Changes are coming to police use-of-force policy in Anne Arundel County, Maryland, after a lawsuit was filed against three officers Monday over a 2019 arrest.
The suit, by Daniel Jarrells, of Odenton, claims that county police officers Joshua Shapiro, Daniel Reynolds and Brian Ranck used excessive force when they pulled him and a friend over and arrested him Feb. 14, 2019, in front of his mother’s house in Gambrills.
Video taken by a neighbor and included in the lawsuit shows Jarrells handcuffed and face-down in the road, while an officer kneels on the back of his neck.
“This hurts,” County Executive Steuart Pittman said about the incident during a virtual press briefing Tuesday. “It will hurt our community; I know it’s hurting people in our community right now.”
He added that he and county police Chief Timothy Altomare will be “announcing very soon an addition to our use-of-force policy, where we were not clear enough about the use of a chokehold. And we will be making that change in the next 24 hours and then reviewing that change.”
Pittman said the change will be announced Wednesday night at a special town hall with Altomare, Black police officers and other leaders in the county, at which residents will be able to provide feedback on the changes.
Pittman compared the incident to the death of George Floyd at the hands of the Minneapolis police in May, saying, “Thank God the results were very different, and I believe the intent was very different. … However, it’s clearly not the kind of policing that we train, and it’s not the kind of policing that we believe we are doing.”
Jarrells, who is Black, said in the lawsuit that the officers had no reason to pull him and his friend over in February 2019.
The suit says that the police followed them for a while, put on their lights and indicated for Jarrells to pull over for no real reason.

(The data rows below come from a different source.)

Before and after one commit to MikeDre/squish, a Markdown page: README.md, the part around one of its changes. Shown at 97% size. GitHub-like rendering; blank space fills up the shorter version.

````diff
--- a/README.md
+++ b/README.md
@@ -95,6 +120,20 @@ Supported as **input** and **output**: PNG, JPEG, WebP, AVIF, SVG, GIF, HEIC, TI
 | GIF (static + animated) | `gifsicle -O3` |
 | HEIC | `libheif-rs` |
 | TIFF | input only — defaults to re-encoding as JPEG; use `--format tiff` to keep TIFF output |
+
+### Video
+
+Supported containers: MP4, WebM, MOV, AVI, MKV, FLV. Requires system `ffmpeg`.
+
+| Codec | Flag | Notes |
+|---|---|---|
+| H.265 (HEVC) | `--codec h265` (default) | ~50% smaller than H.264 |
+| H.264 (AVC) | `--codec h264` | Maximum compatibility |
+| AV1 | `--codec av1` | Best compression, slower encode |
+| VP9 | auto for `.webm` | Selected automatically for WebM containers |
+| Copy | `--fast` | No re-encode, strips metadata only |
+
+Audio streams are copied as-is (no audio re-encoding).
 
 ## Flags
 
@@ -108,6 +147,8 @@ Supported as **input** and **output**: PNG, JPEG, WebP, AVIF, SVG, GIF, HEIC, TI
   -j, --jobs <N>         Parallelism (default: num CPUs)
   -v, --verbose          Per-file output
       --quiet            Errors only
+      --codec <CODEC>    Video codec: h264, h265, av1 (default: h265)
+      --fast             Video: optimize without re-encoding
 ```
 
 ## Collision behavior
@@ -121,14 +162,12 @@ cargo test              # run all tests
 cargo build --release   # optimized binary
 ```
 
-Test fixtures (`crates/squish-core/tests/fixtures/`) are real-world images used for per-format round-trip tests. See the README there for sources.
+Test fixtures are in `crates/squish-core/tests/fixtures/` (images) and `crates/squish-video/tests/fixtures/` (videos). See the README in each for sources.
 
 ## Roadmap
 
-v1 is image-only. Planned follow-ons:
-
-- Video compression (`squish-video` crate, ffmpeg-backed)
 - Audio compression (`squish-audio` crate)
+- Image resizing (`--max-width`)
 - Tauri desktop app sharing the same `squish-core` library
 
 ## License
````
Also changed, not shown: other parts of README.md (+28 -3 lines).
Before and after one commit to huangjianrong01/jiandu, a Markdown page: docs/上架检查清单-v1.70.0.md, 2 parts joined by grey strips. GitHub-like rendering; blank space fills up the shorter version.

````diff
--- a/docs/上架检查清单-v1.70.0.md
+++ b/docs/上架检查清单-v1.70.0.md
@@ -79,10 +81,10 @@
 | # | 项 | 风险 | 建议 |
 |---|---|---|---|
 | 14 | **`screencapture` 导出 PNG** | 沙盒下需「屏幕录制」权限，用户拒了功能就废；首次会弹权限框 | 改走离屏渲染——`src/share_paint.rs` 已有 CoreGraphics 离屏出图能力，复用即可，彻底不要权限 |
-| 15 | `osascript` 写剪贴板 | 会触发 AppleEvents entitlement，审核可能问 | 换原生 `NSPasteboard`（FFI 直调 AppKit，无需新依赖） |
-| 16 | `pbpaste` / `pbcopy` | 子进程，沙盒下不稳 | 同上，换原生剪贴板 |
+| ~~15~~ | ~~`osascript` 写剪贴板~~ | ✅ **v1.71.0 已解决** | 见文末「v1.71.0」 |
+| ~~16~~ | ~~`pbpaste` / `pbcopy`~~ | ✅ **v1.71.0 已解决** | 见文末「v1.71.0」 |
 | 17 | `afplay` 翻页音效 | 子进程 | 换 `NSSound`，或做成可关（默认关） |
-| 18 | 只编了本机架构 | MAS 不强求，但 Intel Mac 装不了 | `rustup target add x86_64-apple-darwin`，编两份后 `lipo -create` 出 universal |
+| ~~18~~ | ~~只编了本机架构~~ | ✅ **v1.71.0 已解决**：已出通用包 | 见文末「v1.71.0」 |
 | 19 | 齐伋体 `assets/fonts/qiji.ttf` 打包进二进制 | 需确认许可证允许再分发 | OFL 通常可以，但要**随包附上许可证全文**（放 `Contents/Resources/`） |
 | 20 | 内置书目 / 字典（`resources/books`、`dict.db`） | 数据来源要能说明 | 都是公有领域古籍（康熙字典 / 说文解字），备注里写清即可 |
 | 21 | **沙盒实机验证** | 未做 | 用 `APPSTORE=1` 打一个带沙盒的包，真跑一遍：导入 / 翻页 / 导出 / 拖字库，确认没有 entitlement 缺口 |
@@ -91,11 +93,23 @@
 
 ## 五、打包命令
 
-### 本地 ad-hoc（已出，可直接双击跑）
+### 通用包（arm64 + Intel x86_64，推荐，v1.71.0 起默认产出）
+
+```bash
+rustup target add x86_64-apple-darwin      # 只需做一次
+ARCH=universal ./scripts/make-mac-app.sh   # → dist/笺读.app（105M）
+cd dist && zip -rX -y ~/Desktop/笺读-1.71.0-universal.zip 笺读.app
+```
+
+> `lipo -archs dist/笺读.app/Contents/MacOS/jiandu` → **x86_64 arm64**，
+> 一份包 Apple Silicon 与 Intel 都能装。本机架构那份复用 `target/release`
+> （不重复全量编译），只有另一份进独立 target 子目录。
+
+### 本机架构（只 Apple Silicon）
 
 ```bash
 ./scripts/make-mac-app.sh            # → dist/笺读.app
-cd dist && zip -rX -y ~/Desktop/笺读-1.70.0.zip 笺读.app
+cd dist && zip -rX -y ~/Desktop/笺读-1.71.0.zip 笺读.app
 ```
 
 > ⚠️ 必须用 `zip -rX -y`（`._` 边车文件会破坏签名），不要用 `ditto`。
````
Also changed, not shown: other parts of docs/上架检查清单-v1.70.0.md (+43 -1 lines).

Jarrells, the suit claims, continued to drive at a low speed for about a quarter-mile to his mother’s house, because he wanted to deal with the police there.
The officers drew their guns on the pair when they did stop, handcuffed Jarrells, put him in a police car, then took him out of the car, and one of the officers knelt on him.
When Jarrells said he couldn’t breathe, one of the officers said, “You can breathe.”
According to the suit, the officers had to write a second report two months after the arrest that contained a reason for pulling the two over. In the second police report, they said they saw Jarrells driving over the speed limit, that he had stopped past a stop sign, and that there were Lyft stickers on the two-door car. Lyft requires vehicles have four doors.
The police also said that during the 2 miles total they followed the car, they learned the owner of the car, who was not Jarrells, had been arrested on weapons charges.
The charges against Jarrells were minor and were dropped, the suit says.
Jarrells is suing for restitution as well as a change in the county police use-of-force policy.
Asked about Pittman’s announcement, Jarrells’ lawyer, Nicholas Bernard, told WTOP, “I can’t comment until I see the language of the change.”
WTOP’s Megan Cloherty contributed to this report.